What you need to do
The records should be written out in full, with nothing altered.

-------------------------

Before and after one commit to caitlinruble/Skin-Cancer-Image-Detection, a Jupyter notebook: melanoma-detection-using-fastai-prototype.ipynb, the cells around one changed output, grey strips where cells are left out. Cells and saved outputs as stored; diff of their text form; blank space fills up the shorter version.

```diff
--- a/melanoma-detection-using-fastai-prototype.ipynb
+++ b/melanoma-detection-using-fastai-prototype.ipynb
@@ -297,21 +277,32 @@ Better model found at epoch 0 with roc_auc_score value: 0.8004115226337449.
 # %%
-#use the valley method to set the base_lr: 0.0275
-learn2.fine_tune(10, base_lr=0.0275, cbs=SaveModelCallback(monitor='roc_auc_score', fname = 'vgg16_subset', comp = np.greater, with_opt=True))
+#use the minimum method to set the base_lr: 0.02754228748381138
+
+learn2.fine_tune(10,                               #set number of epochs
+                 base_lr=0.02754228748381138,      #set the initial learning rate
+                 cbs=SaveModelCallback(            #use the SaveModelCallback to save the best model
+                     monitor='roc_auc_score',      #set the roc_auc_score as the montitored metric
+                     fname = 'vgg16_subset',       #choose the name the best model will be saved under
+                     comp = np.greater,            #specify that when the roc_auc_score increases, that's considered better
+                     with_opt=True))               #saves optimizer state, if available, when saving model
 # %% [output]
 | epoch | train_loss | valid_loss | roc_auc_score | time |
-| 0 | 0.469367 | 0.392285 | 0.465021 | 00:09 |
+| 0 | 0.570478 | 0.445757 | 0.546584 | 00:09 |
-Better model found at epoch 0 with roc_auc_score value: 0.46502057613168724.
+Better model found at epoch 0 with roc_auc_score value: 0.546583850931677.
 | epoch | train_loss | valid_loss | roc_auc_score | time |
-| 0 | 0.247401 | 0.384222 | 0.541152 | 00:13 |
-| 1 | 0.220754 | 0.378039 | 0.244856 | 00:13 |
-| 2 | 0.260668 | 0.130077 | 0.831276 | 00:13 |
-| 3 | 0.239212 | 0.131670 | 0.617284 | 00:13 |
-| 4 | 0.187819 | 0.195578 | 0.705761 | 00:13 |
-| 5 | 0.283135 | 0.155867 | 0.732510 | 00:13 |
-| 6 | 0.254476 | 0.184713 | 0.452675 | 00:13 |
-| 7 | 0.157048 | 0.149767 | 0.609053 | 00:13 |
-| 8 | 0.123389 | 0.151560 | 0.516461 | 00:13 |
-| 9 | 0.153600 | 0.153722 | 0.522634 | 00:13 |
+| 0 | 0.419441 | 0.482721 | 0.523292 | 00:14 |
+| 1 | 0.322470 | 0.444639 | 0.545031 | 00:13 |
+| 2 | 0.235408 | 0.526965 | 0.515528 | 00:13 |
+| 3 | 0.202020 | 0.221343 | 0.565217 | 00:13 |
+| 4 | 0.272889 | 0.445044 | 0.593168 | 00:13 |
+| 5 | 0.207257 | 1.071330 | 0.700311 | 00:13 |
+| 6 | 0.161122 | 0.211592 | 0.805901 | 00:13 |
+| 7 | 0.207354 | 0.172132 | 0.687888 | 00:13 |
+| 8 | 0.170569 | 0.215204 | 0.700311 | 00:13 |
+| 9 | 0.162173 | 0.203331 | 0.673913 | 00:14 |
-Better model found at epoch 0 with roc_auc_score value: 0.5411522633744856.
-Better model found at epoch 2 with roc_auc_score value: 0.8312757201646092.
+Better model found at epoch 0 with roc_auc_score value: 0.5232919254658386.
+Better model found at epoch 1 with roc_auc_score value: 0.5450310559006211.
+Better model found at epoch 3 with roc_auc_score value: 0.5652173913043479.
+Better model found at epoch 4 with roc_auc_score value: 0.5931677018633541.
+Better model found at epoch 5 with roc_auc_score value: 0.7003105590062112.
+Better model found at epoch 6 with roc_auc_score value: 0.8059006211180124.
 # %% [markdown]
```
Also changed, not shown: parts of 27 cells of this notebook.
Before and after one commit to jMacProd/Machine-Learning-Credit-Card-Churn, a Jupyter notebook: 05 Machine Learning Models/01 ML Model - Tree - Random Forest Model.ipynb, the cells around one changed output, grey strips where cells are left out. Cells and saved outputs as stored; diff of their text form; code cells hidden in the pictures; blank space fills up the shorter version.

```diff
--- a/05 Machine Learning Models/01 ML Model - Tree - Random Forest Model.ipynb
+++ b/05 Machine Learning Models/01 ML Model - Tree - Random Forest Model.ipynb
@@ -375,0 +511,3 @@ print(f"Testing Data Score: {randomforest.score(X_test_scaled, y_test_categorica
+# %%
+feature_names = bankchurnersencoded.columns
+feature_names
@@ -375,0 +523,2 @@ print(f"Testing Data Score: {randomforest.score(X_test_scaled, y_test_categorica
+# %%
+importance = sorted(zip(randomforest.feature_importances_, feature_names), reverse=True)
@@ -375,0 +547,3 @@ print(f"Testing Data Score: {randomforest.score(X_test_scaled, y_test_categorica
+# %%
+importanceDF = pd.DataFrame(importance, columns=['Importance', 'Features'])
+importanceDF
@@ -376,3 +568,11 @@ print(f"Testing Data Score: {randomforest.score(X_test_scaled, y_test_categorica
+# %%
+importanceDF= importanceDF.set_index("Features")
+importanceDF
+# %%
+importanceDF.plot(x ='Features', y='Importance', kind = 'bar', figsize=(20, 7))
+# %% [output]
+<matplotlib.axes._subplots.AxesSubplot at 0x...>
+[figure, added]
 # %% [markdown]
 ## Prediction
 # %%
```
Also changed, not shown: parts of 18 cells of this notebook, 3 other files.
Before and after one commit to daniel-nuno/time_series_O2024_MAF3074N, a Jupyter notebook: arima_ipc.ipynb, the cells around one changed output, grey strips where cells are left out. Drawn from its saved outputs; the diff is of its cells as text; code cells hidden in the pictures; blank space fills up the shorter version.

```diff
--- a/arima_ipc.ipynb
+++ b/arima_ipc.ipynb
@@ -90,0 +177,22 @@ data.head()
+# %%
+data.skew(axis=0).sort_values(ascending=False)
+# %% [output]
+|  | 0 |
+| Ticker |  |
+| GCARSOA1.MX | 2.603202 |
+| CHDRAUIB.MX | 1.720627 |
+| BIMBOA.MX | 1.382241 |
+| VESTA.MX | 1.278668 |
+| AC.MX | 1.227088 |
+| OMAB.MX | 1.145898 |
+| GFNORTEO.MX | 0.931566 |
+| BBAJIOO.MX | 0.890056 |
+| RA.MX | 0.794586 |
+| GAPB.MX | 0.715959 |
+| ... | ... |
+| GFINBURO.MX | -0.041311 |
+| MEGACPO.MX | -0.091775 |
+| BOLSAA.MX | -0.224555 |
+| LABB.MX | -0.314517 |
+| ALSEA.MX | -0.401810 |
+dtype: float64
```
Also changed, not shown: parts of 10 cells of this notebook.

-------------------------

Response to the task
Before and after one commit to caitlinruble/Skin-Cancer-Image-Detection, a Jupyter notebook: melanoma-detection-using-fastai-prototype.ipynb, the cells around one changed output, grey strips where cells are left out. Cells and saved outputs as stored; diff of their text form; blank space fills up the shorter version.

```diff
--- a/melanoma-detection-using-fastai-prototype.ipynb
+++ b/melanoma-detection-using-fastai-prototype.ipynb
@@ -297,21 +277,32 @@ Better model found at epoch 0 with roc_auc_score value: 0.8004115226337449.
 # %%
-#use the valley method to set the base_lr: 0.0275
-learn2.fine_tune(10, base_lr=0.0275, cbs=SaveModelCallback(monitor='roc_auc_score', fname = 'vgg16_subset', comp = np.greater, with_opt=True))
+#use the minimum method to set the base_lr: 0.02754228748381138
+
+learn2.fine_tune(10,                               #set number of epochs
+                 base_lr=0.02754228748381138,      #set the initial learning rate
+                 cbs=SaveModelCallback(            #use the SaveModelCallback to save the best model
+                     monitor='roc_auc_score',      #set the roc_auc_score as the montitored metric
+                     fname = 'vgg16_subset',       #choose the name the best model will be saved under
+                     comp = np.greater,            #specify that when the roc_auc_score increases, that's considered better
+                     with_opt=True))               #saves optimizer state, if available, when saving model
 # %% [output]
 | epoch | train_loss | valid_loss | roc_auc_score | time |
-| 0 | 0.469367 | 0.392285 | 0.465021 | 00:09 |
+| 0 | 0.570478 | 0.445757 | 0.546584 | 00:09 |
-Better model found at epoch 0 with roc_auc_score value: 0.46502057613168724.
+Better model found at epoch 0 with roc_auc_score value: 0.546583850931677.
 | epoch | train_loss | valid_loss | roc_auc_score | time |
-| 0 | 0.247401 | 0.384222 | 0.541152 | 00:13 |
-| 1 | 0.220754 | 0.378039 | 0.244856 | 00:13 |
-| 2 | 0.260668 | 0.130077 | 0.831276 | 00:13 |
-| 3 | 0.239212 | 0.131670 | 0.617284 | 00:13 |
-| 4 | 0.187819 | 0.195578 | 0.705761 | 00:13 |
-| 5 | 0.283135 | 0.155867 | 0.732510 | 00:13 |
-| 6 | 0.254476 | 0.184713 | 0.452675 | 00:13 |
-| 7 | 0.157048 | 0.149767 | 0.609053 | 00:13 |
-| 8 | 0.123389 | 0.151560 | 0.516461 | 00:13 |
-| 9 | 0.153600 | 0.153722 | 0.522634 | 00:13 |
+| 0 | 0.419441 | 0.482721 | 0.523292 | 00:14 |
+| 1 | 0.322470 | 0.444639 | 0.545031 | 00:13 |
+| 2 | 0.235408 | 0.526965 | 0.515528 | 00:13 |
+| 3 | 0.202020 | 0.221343 | 0.565217 | 00:13 |
+| 4 | 0.272889 | 0.445044 | 0.593168 | 00:13 |
+| 5 | 0.207257 | 1.071330 | 0.700311 | 00:13 |
+| 6 | 0.161122 | 0.211592 | 0.805901 | 00:13 |
+| 7 | 0.207354 | 0.172132 | 0.687888 | 00:13 |
+| 8 | 0.170569 | 0.215204 | 0.700311 | 00:13 |
+| 9 | 0.162173 | 0.203331 | 0.673913 | 00:14 |
-Better model found at epoch 0 with roc_auc_score value: 0.5411522633744856.
-Better model found at epoch 2 with roc_auc_score value: 0.8312757201646092.
+Better model found at epoch 0 with roc_auc_score value: 0.5232919254658386.
+Better model found at epoch 1 with roc_auc_score value: 0.5450310559006211.
+Better model found at epoch 3 with roc_auc_score value: 0.5652173913043479.
+Better model found at epoch 4 with roc_auc_score value: 0.5931677018633541.
+Better model found at epoch 5 with roc_auc_score value: 0.7003105590062112.
+Better model found at epoch 6 with roc_auc_score value: 0.8059006211180124.
 # %% [markdown]
```
Also changed, not shown: parts of 27 cells of this notebook.
Before and after one commit to jMacProd/Machine-Learning-Credit-Card-Churn, a Jupyter notebook: 05 Machine Learning Models/01 ML Model - Tree - Random Forest Model.ipynb, the cells around one changed output, grey strips where cells are left out. Cells and saved outputs as stored; diff of their text form; code cells hidden in the pictures; blank space fills up the shorter version.

```diff
--- a/05 Machine Learning Models/01 ML Model - Tree - Random Forest Model.ipynb
+++ b/05 Machine Learning Models/01 ML Model - Tree - Random Forest Model.ipynb
@@ -375,0 +511,3 @@ print(f"Testing Data Score: {randomforest.score(X_test_scaled, y_test_categorica
+# %%
+feature_names = bankchurnersencoded.columns
+feature_names
@@ -375,0 +523,2 @@ print(f"Testing Data Score: {randomforest.score(X_test_scaled, y_test_categorica
+# %%
+importance = sorted(zip(randomforest.feature_importances_, feature_names), reverse=True)
@@ -375,0 +547,3 @@ print(f"Testing Data Score: {randomforest.score(X_test_scaled, y_test_categorica
+# %%
+importanceDF = pd.DataFrame(importance, columns=['Importance', 'Features'])
+importanceDF
@@ -376,3 +568,11 @@ print(f"Testing Data Score: {randomforest.score(X_test_scaled, y_test_categorica
+# %%
+importanceDF= importanceDF.set_index("Features")
+importanceDF
+# %%
+importanceDF.plot(x ='Features', y='Importance', kind = 'bar', figsize=(20, 7))
+# %% [output]
+<matplotlib.axes._subplots.AxesSubplot at 0x...>
+[figure, added]
 # %% [markdown]
 ## Prediction
 # %%
```
Also changed, not shown: parts of 18 cells of this notebook, 3 other files.
Before and after one commit to daniel-nuno/time_series_O2024_MAF3074N, a Jupyter notebook: arima_ipc.ipynb, the cells around one changed output, grey strips where cells are left out. Drawn from its saved outputs; the diff is of its cells as text; code cells hidden in the pictures; blank space fills up the shorter version.

```diff
--- a/arima_ipc.ipynb
+++ b/arima_ipc.ipynb
@@ -90,0 +177,22 @@ data.head()
+# %%
+data.skew(axis=0).sort_values(ascending=False)
+# %% [output]
+|  | 0 |
+| Ticker |  |
+| GCARSOA1.MX | 2.603202 |
+| CHDRAUIB.MX | 1.720627 |
+| BIMBOA.MX | 1.382241 |
+| VESTA.MX | 1.278668 |
+| AC.MX | 1.227088 |
+| OMAB.MX | 1.145898 |
+| GFNORTEO.MX | 0.931566 |
+| BBAJIOO.MX | 0.890056 |
+| RA.MX | 0.794586 |
+| GAPB.MX | 0.715959 |
+| ... | ... |
+| GFINBURO.MX | -0.041311 |
+| MEGACPO.MX | -0.091775 |
+| BOLSAA.MX | -0.224555 |
+| LABB.MX | -0.314517 |
+| ALSEA.MX | -0.401810 |
+dtype: float64
```
Also changed, not shown: parts of 10 cells of this notebook.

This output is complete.